## Exercise objective
Print each entry in full, word for word, with no pictures in the result.

═══ Records provided ═══

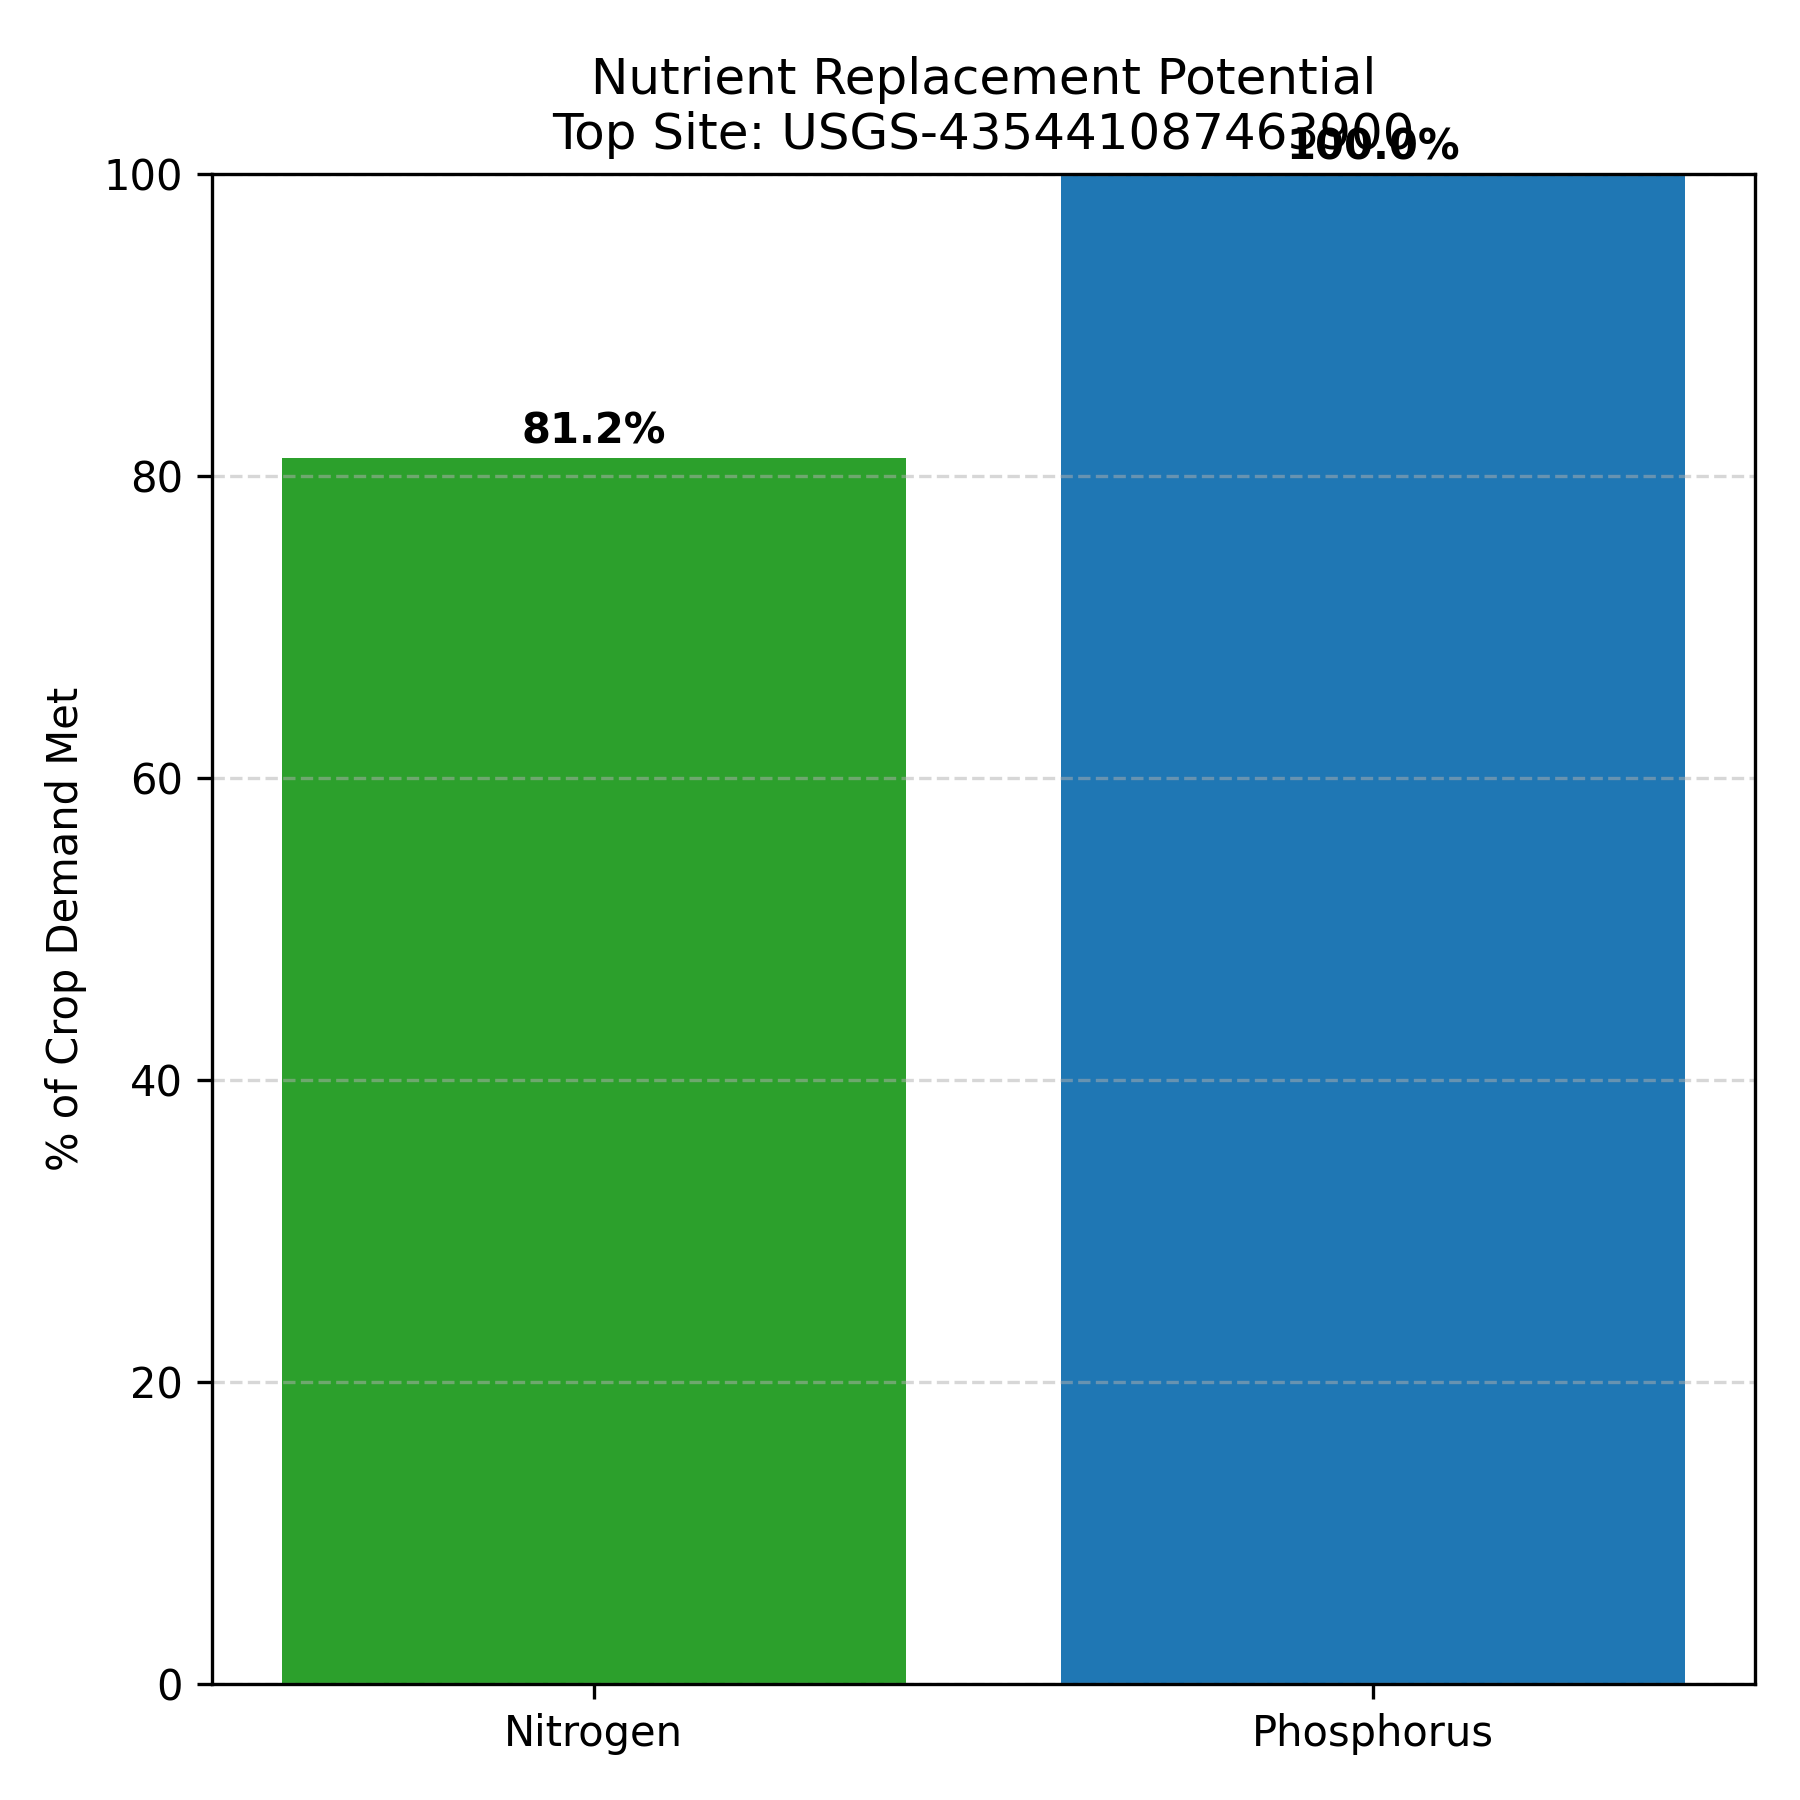
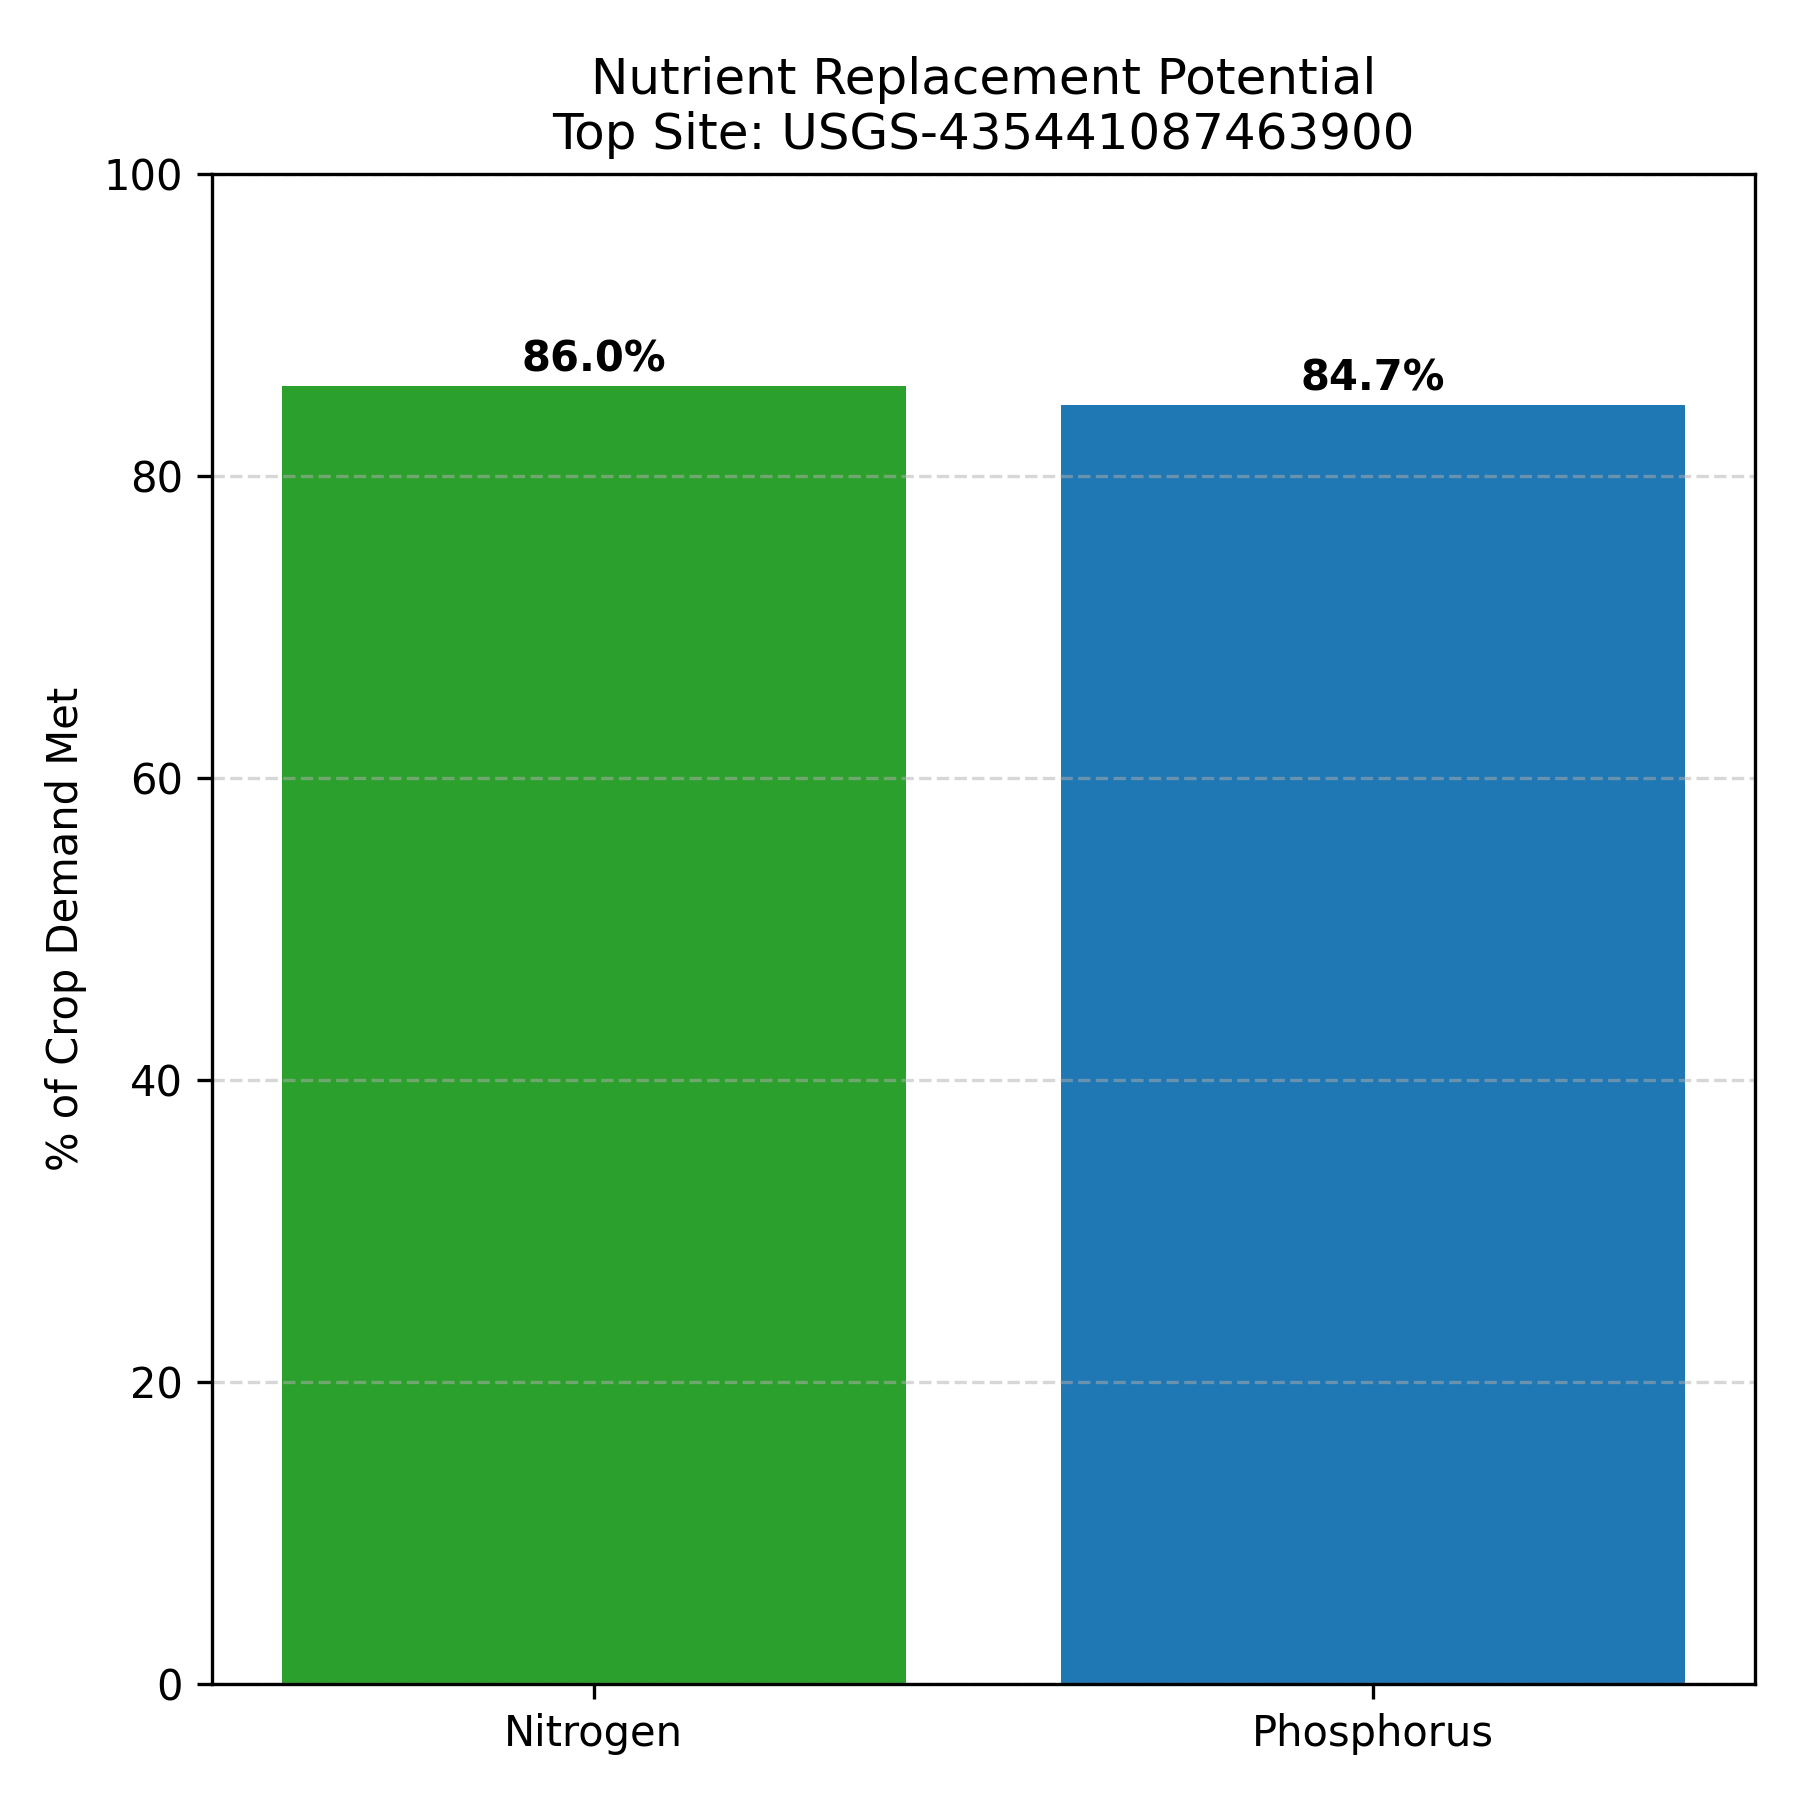
update factors in site specific analysis

Changed region(s): [[0.5911, 0.0622, 0.9333, 0.2489], [0.1556, 0.1867, 0.5289, 0.28]]

diff --git a/Site_Specific_Analysis.py b/Site_Specific_Analysis.py
@@ -83,8 +83,8 @@ PRICE_N = 1.89
 PRICE_P = 5.37          
 FERT_N_NEED = 150       
 FERT_P_NEED = 22        
-AVAIL_N = 0.4
-AVAIL_P = 0.8
+AVAIL_N = 0.8 * 0.5
+AVAIL_P = 0.8 * 0.8
 
 # Step A: Effective P content
 site_stats["Effective_P_content"] = (site_stats["Grade_P_g_kg"] / 1000) * AVAIL_P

═══

## Answer space
update factors in site specific analysis

Changed region(s): [[0.5911, 0.0622, 0.9333, 0.2489], [0.1556, 0.1867, 0.5289, 0.28]]

diff --git a/Site_Specific_Analysis.py b/Site_Specific_Analysis.py
@@ -83,8 +83,8 @@ PRICE_N = 1.89
 PRICE_P = 5.37          
 FERT_N_NEED = 150       
 FERT_P_NEED = 22        
-AVAIL_N = 0.4
-AVAIL_P = 0.8
+AVAIL_N = 0.8 * 0.5
+AVAIL_P = 0.8 * 0.8
 
 # Step A: Effective P content
 site_stats["Effective_P_content"] = (site_stats["Grade_P_g_kg"] / 1000) * AVAIL_P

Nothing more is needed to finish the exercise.